Data excerpts »
=== Section Start ===

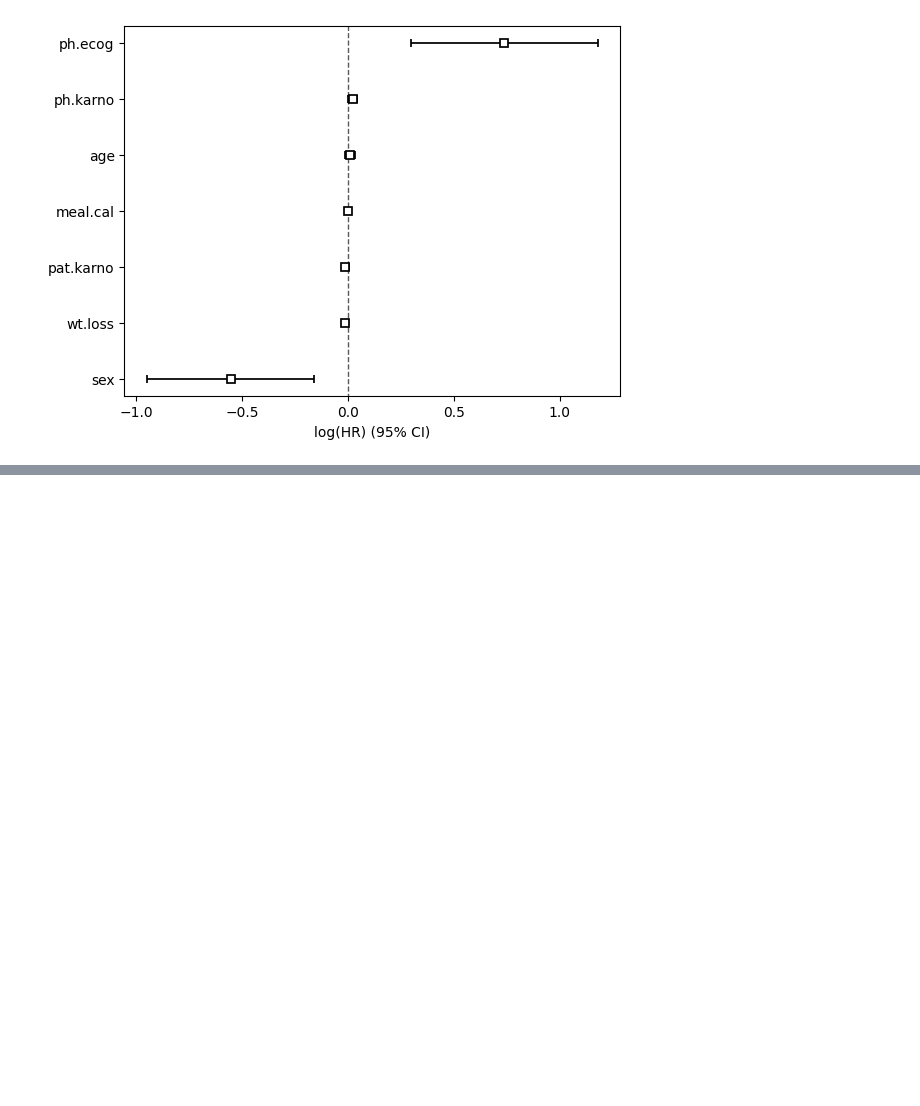
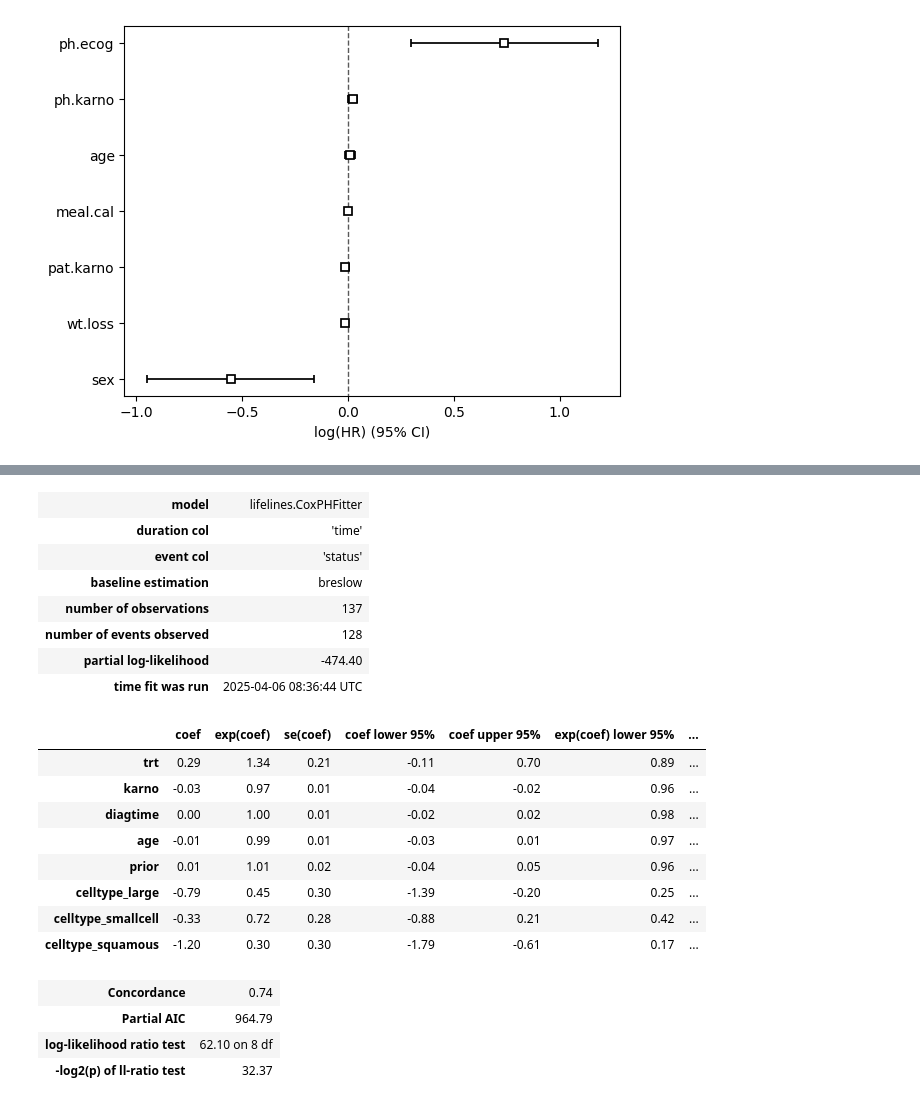
Before and after one commit to wreza1987/Data-Mining-for-Business-Analytics, a Jupyter notebook: 2 - Cox Proportional Hazard Regression/Cox Propotional Hazarad.ipynb, the cells around one changed output, grey strips where cells are left out. Saved outputs shown, nothing was run; the diff lists cells and outputs as text; code cells hidden in the pictures; blank space fills up the shorter version.

```diff
--- a/2 - Cox Proportional Hazard Regression/Cox Propotional Hazarad.ipynb
+++ b/2 - Cox Proportional Hazard Regression/Cox Propotional Hazarad.ipynb
@@ -95,0 +152,31 @@ cph_model.plot()
+# %%
+from lifelines import CoxPHFitter
+
+cph_model_vet = CoxPHFitter()
+cph_model_vet.fit(veteran,
+                  "time",
+                  event_col="status")
+
+cph_model_vet.print_summary()
+# %% [output]
+| model | lifelines.CoxPHFitter |
+| duration col | 'time' |
+| event col | 'status' |
+| baseline estimation | breslow |
+| number of observations | 137 |
+| number of events observed | 128 |
+| partial log-likelihood | -474.40 |
+| time fit was run | 2025-04-06 08:36:44 UTC |
+|  | coef | exp(coef) | se(coef) | coef lower 95% | coef upper 95% | exp(coef) lower 95% | ... |
+| trt | 0.29 | 1.34 | 0.21 | -0.11 | 0.70 | 0.89 | ... |
+| karno | -0.03 | 0.97 | 0.01 | -0.04 | -0.02 | 0.96 | ... |
+| diagtime | 0.00 | 1.00 | 0.01 | -0.02 | 0.02 | 0.98 | ... |
+| age | -0.01 | 0.99 | 0.01 | -0.03 | 0.01 | 0.97 | ... |
+| prior | 0.01 | 1.01 | 0.02 | -0.04 | 0.05 | 0.96 | ... |
+| celltype_large | -0.79 | 0.45 | 0.30 | -1.39 | -0.20 | 0.25 | ... |
+| celltype_smallcell | -0.33 | 0.72 | 0.28 | -0.88 | 0.21 | 0.42 | ... |
+| celltype_squamous | -1.20 | 0.30 | 0.30 | -1.79 | -0.61 | 0.17 | ... |
+| Concordance | 0.74 |
+| Partial AIC | 964.79 |
+| log-likelihood ratio test | 62.10 on 8 df |
+| -log2(p) of ll-ratio test | 32.37 |
```
Also changed, not shown: parts of 9 cells of this notebook.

=== Section End ===

Activity »
Exactly as they appear above, write out all the entries, but not the images.

Result of the exercise »
Before and after one commit to wreza1987/Data-Mining-for-Business-Analytics, a Jupyter notebook: 2 - Cox Proportional Hazard Regression/Cox Propotional Hazarad.ipynb, the cells around one changed output, grey strips where cells are left out. Saved outputs shown, nothing was run; the diff lists cells and outputs as text; code cells hidden in the pictures; blank space fills up the shorter version.

```diff
--- a/2 - Cox Proportional Hazard Regression/Cox Propotional Hazarad.ipynb
+++ b/2 - Cox Proportional Hazard Regression/Cox Propotional Hazarad.ipynb
@@ -95,0 +152,31 @@ cph_model.plot()
+# %%
+from lifelines import CoxPHFitter
+
+cph_model_vet = CoxPHFitter()
+cph_model_vet.fit(veteran,
+                  "time",
+                  event_col="status")
+
+cph_model_vet.print_summary()
+# %% [output]
+| model | lifelines.CoxPHFitter |
+| duration col | 'time' |
+| event col | 'status' |
+| baseline estimation | breslow |
+| number of observations | 137 |
+| number of events observed | 128 |
+| partial log-likelihood | -474.40 |
+| time fit was run | 2025-04-06 08:36:44 UTC |
+|  | coef | exp(coef) | se(coef) | coef lower 95% | coef upper 95% | exp(coef) lower 95% | ... |
+| trt | 0.29 | 1.34 | 0.21 | -0.11 | 0.70 | 0.89 | ... |
+| karno | -0.03 | 0.97 | 0.01 | -0.04 | -0.02 | 0.96 | ... |
+| diagtime | 0.00 | 1.00 | 0.01 | -0.02 | 0.02 | 0.98 | ... |
+| age | -0.01 | 0.99 | 0.01 | -0.03 | 0.01 | 0.97 | ... |
+| prior | 0.01 | 1.01 | 0.02 | -0.04 | 0.05 | 0.96 | ... |
+| celltype_large | -0.79 | 0.45 | 0.30 | -1.39 | -0.20 | 0.25 | ... |
+| celltype_smallcell | -0.33 | 0.72 | 0.28 | -0.88 | 0.21 | 0.42 | ... |
+| celltype_squamous | -1.20 | 0.30 | 0.30 | -1.79 | -0.61 | 0.17 | ... |
+| Concordance | 0.74 |
+| Partial AIC | 964.79 |
+| log-likelihood ratio test | 62.10 on 8 df |
+| -log2(p) of ll-ratio test | 32.37 |
```
Also changed, not shown: parts of 9 cells of this notebook.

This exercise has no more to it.